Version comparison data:
━━━━━━━━━━━━━━━━
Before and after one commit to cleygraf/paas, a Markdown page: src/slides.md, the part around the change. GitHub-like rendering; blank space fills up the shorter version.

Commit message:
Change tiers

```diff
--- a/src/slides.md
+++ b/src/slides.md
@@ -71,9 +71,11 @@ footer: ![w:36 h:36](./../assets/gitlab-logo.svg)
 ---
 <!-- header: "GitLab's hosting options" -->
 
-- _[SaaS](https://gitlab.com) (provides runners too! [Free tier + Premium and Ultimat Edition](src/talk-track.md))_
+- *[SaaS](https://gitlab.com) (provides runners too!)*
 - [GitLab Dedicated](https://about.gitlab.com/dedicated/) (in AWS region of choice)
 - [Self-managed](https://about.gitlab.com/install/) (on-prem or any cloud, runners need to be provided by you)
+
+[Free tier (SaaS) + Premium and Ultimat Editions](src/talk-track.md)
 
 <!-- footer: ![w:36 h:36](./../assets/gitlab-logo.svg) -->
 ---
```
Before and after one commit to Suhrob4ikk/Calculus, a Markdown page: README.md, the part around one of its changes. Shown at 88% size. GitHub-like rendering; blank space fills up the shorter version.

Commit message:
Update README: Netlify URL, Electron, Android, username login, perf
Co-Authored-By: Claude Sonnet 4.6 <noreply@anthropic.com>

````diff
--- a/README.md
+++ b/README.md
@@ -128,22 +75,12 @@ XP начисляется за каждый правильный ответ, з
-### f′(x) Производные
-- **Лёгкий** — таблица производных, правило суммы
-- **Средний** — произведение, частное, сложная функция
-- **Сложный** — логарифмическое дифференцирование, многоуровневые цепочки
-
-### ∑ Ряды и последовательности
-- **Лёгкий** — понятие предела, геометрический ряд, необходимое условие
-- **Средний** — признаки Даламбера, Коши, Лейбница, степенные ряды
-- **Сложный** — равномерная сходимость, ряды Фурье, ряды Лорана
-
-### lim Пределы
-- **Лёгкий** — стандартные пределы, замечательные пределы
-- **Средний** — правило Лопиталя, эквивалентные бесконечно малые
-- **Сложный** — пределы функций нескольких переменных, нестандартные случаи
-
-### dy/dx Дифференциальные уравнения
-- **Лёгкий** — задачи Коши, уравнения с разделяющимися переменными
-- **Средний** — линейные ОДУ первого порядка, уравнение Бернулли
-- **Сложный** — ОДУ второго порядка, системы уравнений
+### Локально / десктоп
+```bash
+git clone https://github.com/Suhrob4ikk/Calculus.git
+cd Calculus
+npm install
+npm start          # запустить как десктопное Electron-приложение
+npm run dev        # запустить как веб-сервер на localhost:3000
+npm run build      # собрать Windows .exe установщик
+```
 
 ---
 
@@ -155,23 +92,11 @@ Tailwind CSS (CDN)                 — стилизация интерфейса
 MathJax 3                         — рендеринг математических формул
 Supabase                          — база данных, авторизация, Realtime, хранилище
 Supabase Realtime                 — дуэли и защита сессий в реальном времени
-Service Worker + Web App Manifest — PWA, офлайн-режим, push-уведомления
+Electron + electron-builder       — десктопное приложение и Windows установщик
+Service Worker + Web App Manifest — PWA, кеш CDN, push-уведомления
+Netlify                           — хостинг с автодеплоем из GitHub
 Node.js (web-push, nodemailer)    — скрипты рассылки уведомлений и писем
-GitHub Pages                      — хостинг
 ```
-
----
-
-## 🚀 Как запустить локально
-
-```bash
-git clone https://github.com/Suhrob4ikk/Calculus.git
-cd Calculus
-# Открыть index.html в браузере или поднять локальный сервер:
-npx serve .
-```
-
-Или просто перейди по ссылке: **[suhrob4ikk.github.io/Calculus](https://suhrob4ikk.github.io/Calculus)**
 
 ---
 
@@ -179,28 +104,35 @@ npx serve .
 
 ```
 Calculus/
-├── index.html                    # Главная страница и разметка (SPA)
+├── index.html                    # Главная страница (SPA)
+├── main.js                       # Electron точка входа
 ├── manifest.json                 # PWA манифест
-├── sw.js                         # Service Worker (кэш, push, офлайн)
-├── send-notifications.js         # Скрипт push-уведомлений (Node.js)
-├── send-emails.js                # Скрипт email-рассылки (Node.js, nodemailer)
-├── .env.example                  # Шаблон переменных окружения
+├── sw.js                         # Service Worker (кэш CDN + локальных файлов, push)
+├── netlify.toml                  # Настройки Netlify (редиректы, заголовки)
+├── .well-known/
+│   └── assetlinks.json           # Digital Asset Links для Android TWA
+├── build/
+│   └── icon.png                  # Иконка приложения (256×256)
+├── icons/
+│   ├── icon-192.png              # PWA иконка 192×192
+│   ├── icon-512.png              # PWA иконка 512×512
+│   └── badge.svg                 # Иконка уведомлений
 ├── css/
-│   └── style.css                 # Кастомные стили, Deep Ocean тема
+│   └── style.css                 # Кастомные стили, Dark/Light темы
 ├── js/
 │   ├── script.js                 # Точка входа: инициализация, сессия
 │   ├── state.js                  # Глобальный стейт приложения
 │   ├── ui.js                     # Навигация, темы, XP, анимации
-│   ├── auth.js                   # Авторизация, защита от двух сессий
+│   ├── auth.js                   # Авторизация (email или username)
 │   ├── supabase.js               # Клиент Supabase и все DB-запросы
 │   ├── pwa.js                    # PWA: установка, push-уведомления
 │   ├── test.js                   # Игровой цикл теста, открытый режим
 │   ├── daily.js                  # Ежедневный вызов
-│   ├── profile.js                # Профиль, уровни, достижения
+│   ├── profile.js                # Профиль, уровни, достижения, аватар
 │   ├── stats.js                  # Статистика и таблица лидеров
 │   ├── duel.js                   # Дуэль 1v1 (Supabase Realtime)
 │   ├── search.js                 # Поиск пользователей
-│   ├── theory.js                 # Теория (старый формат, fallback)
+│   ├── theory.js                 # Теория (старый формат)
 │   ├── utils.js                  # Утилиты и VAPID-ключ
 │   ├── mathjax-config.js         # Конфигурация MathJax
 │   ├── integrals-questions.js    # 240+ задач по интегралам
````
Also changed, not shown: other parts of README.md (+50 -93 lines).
━━━━━━━━━━━━━━━━
Task details: Your output must be an exact copy of every entry.

Answer section:
Before and after one commit to cleygraf/paas, a Markdown page: src/slides.md, the part around the change. GitHub-like rendering; blank space fills up the shorter version.

Commit message:
Change tiers

```diff
--- a/src/slides.md
+++ b/src/slides.md
@@ -71,9 +71,11 @@ footer: ![w:36 h:36](./../assets/gitlab-logo.svg)
 ---
 <!-- header: "GitLab's hosting options" -->
 
-- _[SaaS](https://gitlab.com) (provides runners too! [Free tier + Premium and Ultimat Edition](src/talk-track.md))_
+- *[SaaS](https://gitlab.com) (provides runners too!)*
 - [GitLab Dedicated](https://about.gitlab.com/dedicated/) (in AWS region of choice)
 - [Self-managed](https://about.gitlab.com/install/) (on-prem or any cloud, runners need to be provided by you)
+
+[Free tier (SaaS) + Premium and Ultimat Editions](src/talk-track.md)
 
 <!-- footer: ![w:36 h:36](./../assets/gitlab-logo.svg) -->
 ---
```
Before and after one commit to Suhrob4ikk/Calculus, a Markdown page: README.md, the part around one of its changes. Shown at 88% size. GitHub-like rendering; blank space fills up the shorter version.

Commit message:
Update README: Netlify URL, Electron, Android, username login, perf
Co-Authored-By: Claude Sonnet 4.6 <noreply@anthropic.com>

````diff
--- a/README.md
+++ b/README.md
@@ -128,22 +75,12 @@ XP начисляется за каждый правильный ответ, з
-### f′(x) Производные
-- **Лёгкий** — таблица производных, правило суммы
-- **Средний** — произведение, частное, сложная функция
-- **Сложный** — логарифмическое дифференцирование, многоуровневые цепочки
-
-### ∑ Ряды и последовательности
-- **Лёгкий** — понятие предела, геометрический ряд, необходимое условие
-- **Средний** — признаки Даламбера, Коши, Лейбница, степенные ряды
-- **Сложный** — равномерная сходимость, ряды Фурье, ряды Лорана
-
-### lim Пределы
-- **Лёгкий** — стандартные пределы, замечательные пределы
-- **Средний** — правило Лопиталя, эквивалентные бесконечно малые
-- **Сложный** — пределы функций нескольких переменных, нестандартные случаи
-
-### dy/dx Дифференциальные уравнения
-- **Лёгкий** — задачи Коши, уравнения с разделяющимися переменными
-- **Средний** — линейные ОДУ первого порядка, уравнение Бернулли
-- **Сложный** — ОДУ второго порядка, системы уравнений
+### Локально / десктоп
+```bash
+git clone https://github.com/Suhrob4ikk/Calculus.git
+cd Calculus
+npm install
+npm start          # запустить как десктопное Electron-приложение
+npm run dev        # запустить как веб-сервер на localhost:3000
+npm run build      # собрать Windows .exe установщик
+```
 
 ---
 
@@ -155,23 +92,11 @@ Tailwind CSS (CDN)                 — стилизация интерфейса
 MathJax 3                         — рендеринг математических формул
 Supabase                          — база данных, авторизация, Realtime, хранилище
 Supabase Realtime                 — дуэли и защита сессий в реальном времени
-Service Worker + Web App Manifest — PWA, офлайн-режим, push-уведомления
+Electron + electron-builder       — десктопное приложение и Windows установщик
+Service Worker + Web App Manifest — PWA, кеш CDN, push-уведомления
+Netlify                           — хостинг с автодеплоем из GitHub
 Node.js (web-push, nodemailer)    — скрипты рассылки уведомлений и писем
-GitHub Pages                      — хостинг
 ```
-
----
-
-## 🚀 Как запустить локально
-
-```bash
-git clone https://github.com/Suhrob4ikk/Calculus.git
-cd Calculus
-# Открыть index.html в браузере или поднять локальный сервер:
-npx serve .
-```
-
-Или просто перейди по ссылке: **[suhrob4ikk.github.io/Calculus](https://suhrob4ikk.github.io/Calculus)**
 
 ---
 
@@ -179,28 +104,35 @@ npx serve .
 
 ```
 Calculus/
-├── index.html                    # Главная страница и разметка (SPA)
+├── index.html                    # Главная страница (SPA)
+├── main.js                       # Electron точка входа
 ├── manifest.json                 # PWA манифест
-├── sw.js                         # Service Worker (кэш, push, офлайн)
-├── send-notifications.js         # Скрипт push-уведомлений (Node.js)
-├── send-emails.js                # Скрипт email-рассылки (Node.js, nodemailer)
-├── .env.example                  # Шаблон переменных окружения
+├── sw.js                         # Service Worker (кэш CDN + локальных файлов, push)
+├── netlify.toml                  # Настройки Netlify (редиректы, заголовки)
+├── .well-known/
+│   └── assetlinks.json           # Digital Asset Links для Android TWA
+├── build/
+│   └── icon.png                  # Иконка приложения (256×256)
+├── icons/
+│   ├── icon-192.png              # PWA иконка 192×192
+│   ├── icon-512.png              # PWA иконка 512×512
+│   └── badge.svg                 # Иконка уведомлений
 ├── css/
-│   └── style.css                 # Кастомные стили, Deep Ocean тема
+│   └── style.css                 # Кастомные стили, Dark/Light темы
 ├── js/
 │   ├── script.js                 # Точка входа: инициализация, сессия
 │   ├── state.js                  # Глобальный стейт приложения
 │   ├── ui.js                     # Навигация, темы, XP, анимации
-│   ├── auth.js                   # Авторизация, защита от двух сессий
+│   ├── auth.js                   # Авторизация (email или username)
 │   ├── supabase.js               # Клиент Supabase и все DB-запросы
 │   ├── pwa.js                    # PWA: установка, push-уведомления
 │   ├── test.js                   # Игровой цикл теста, открытый режим
 │   ├── daily.js                  # Ежедневный вызов
-│   ├── profile.js                # Профиль, уровни, достижения
+│   ├── profile.js                # Профиль, уровни, достижения, аватар
 │   ├── stats.js                  # Статистика и таблица лидеров
 │   ├── duel.js                   # Дуэль 1v1 (Supabase Realtime)
 │   ├── search.js                 # Поиск пользователей
-│   ├── theory.js                 # Теория (старый формат, fallback)
+│   ├── theory.js                 # Теория (старый формат)
 │   ├── utils.js                  # Утилиты и VAPID-ключ
 │   ├── mathjax-config.js         # Конфигурация MathJax
 │   ├── integrals-questions.js    # 240+ задач по интегралам
````
Also changed, not shown: other parts of README.md (+50 -93 lines).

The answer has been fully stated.